The magnetic personality and personal courage of Aung San Suu Kyi are inseparable from the story of modern Myanmar.
The daughter of an independence hero, she grew up in Delhi (where her mother was the Burmese ambassador), studied at Oxford and London universities, worked at the United Nations in New York, and married a British historian of Bhutanese and Tibetan culture. On her return to Burma, Aung San Suu Kyi became the leader of the pro-democracy movement, suffered extended house arrest, was the subject of at least one assassination attempt, was awarded the Nobel Peace Prize and won two landslide election victories, in 1990 and 2015.

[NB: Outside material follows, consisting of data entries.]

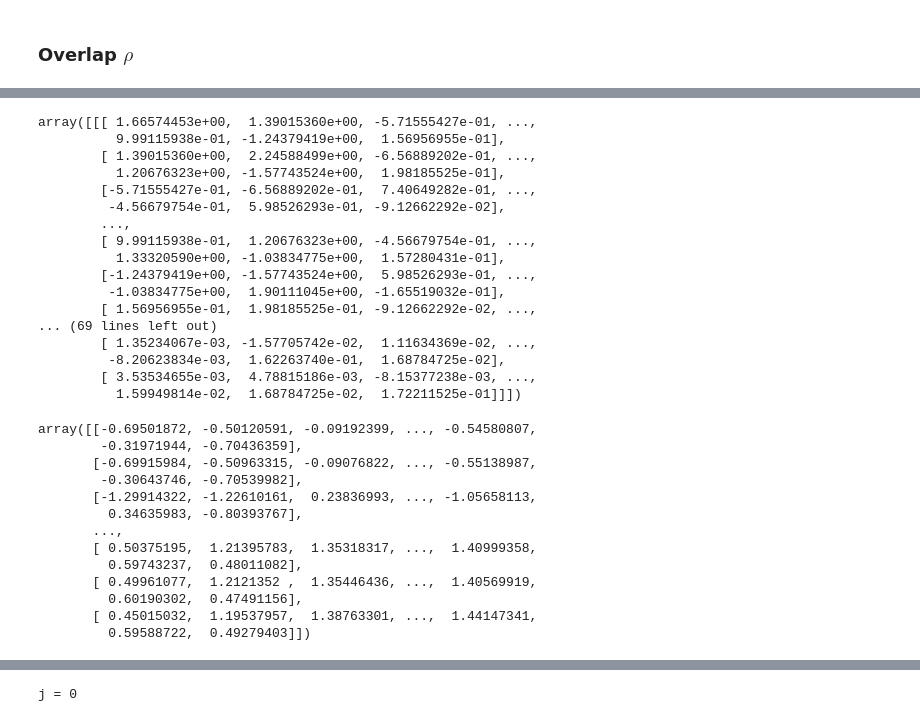
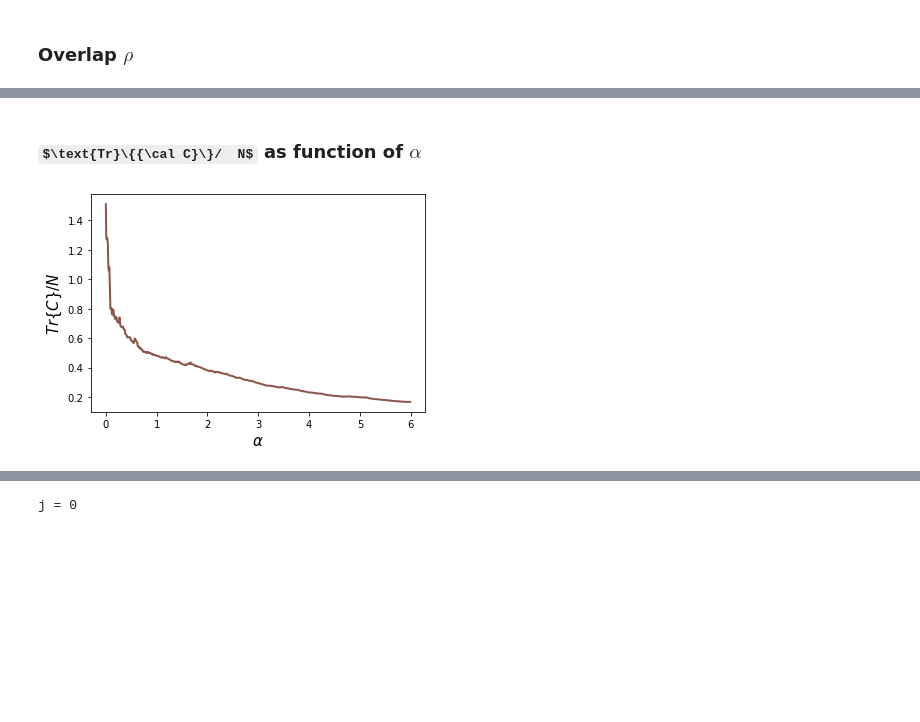
Before and after one commit to rodsveiga/maxent, a Jupyter notebook: exp.ipynb, the cells around one changed output, grey strips where cells are left out. Saved outputs shown, nothing was run; the diff lists cells and outputs as text; code cells hidden in the pictures; some formulas as TeX source; blank space fills up the shorter version.

```diff
--- a/exp.ipynb
+++ b/exp.ipynb
@@ -163,36 +151,9 @@ plt.show()
-# %%
-C_
-# %% [output]
-array([[[ 1.66574453e+00,  1.39015360e+00, -5.71555427e-01, ...,
-          9.99115938e-01, -1.24379419e+00,  1.56956955e-01],
-        [ 1.39015360e+00,  2.24588499e+00, -6.56889202e-01, ...,
-          1.20676323e+00, -1.57743524e+00,  1.98185525e-01],
-        [-5.71555427e-01, -6.56889202e-01,  7.40649282e-01, ...,
-         -4.56679754e-01,  5.98526293e-01, -9.12662292e-02],
-        ...,
-        [ 9.99115938e-01,  1.20676323e+00, -4.56679754e-01, ...,
-          1.33320590e+00, -1.03834775e+00,  1.57280431e-01],
-        [-1.24379419e+00, -1.57743524e+00,  5.98526293e-01, ...,
-         -1.03834775e+00,  1.90111045e+00, -1.65519032e-01],
-        [ 1.56956955e-01,  1.98185525e-01, -9.12662292e-02, ...,
-... (69 lines left out)
-        [ 1.35234067e-03, -1.57705742e-02,  1.11634369e-02, ...,
-         -8.20623834e-03,  1.62263740e-01,  1.68784725e-02],
-        [ 3.53534655e-03,  4.78815186e-03, -8.15377238e-03, ...,
-          1.59949814e-02,  1.68784725e-02,  1.72211525e-01]]])
-# %%
-w_
-# %% [output]
-array([[-0.69501872, -0.50120591, -0.09192399, ..., -0.54580807,
-        -0.31971944, -0.70436359],
-       [-0.69915984, -0.50963315, -0.09076822, ..., -0.55138987,
-        -0.30643746, -0.70539982],
-       [-1.29914322, -1.22610161,  0.23836993, ..., -1.05658113,
-         0.34635983, -0.80393767],
-       ...,
-       [ 0.50375195,  1.21395783,  1.35318317, ...,  1.40999358,
-         0.59743237,  0.48011082],
-       [ 0.49961077,  1.2121352 ,  1.35446436, ...,  1.40569919,
-         0.60190302,  0.47491156],
-       [ 0.45015032,  1.19537957,  1.38763301, ...,  1.44147341,
-         0.59588722,  0.49279403]])
+# %% [markdown]
+### $\text{Tr}\{{\cal C}\}/  N$ as function of $\alpha$
+# %%
+plt.plot(alpha, traceC/N, linewidth= 2, color= 'C5')
+plt.xlabel(r'$\alpha$', fontsize= 15)
+plt.ylabel(r'$ Tr\{ C \}/  N$', fontsize= 15)
+plt.show()
+# %% [output]
+[figure, added]
```
Also changed, not shown: parts of 26 cells of this notebook.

Peter Popham’s biography of her, "The Lady and the Peacock," is a passionate and readable account of her extraordinary life to date. Its only drawback is that it was first published in 2012 and therefore does not deal with the recent political events that have potentially transformed Myanmar’s future. For Aung San Suu Kyi’s own account of her tumultuous existence, I strongly recommend her collection of essays, "Freedom from Fear." In addition, her "Letters from Burma" presents a vivid portrait of her beloved country and its long-suffering inhabitants.